Records supplied =>

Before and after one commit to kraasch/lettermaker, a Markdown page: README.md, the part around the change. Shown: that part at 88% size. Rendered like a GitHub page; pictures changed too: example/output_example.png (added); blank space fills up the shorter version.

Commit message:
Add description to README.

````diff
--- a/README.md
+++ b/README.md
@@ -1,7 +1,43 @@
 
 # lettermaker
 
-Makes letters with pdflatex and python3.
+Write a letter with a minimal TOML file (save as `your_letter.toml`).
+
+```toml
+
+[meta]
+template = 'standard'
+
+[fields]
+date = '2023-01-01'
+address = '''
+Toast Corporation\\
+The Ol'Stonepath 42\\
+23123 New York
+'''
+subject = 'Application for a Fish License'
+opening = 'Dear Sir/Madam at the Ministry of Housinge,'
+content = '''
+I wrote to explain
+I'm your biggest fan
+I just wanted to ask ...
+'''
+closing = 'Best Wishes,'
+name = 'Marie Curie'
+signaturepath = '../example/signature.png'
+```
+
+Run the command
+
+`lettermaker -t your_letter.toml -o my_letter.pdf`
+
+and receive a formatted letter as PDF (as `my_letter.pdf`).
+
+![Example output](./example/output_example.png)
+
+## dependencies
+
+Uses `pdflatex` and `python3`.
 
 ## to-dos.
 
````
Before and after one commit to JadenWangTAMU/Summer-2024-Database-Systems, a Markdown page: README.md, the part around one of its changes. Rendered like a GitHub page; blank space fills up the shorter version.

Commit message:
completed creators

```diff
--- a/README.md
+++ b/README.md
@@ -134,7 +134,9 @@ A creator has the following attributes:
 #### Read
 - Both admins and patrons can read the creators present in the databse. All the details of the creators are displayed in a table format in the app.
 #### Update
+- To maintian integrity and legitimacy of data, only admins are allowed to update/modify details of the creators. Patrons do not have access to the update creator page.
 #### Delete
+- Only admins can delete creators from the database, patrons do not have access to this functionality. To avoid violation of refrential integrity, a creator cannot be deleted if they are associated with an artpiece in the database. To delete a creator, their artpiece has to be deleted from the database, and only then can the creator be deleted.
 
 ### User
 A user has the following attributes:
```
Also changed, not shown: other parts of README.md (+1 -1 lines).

Problem statement => From the data above, copy each line with the string "changed" in it.

Solution below =>
Before and after one commit to kraasch/lettermaker, a Markdown page: README.md, the part around the change. Shown: that part at 88% size. Rendered like a GitHub page; pictures changed too: example/output_example.png (added); blank space fills up the shorter version.
Also changed, not shown: other parts of README.md (+1 -1 lines).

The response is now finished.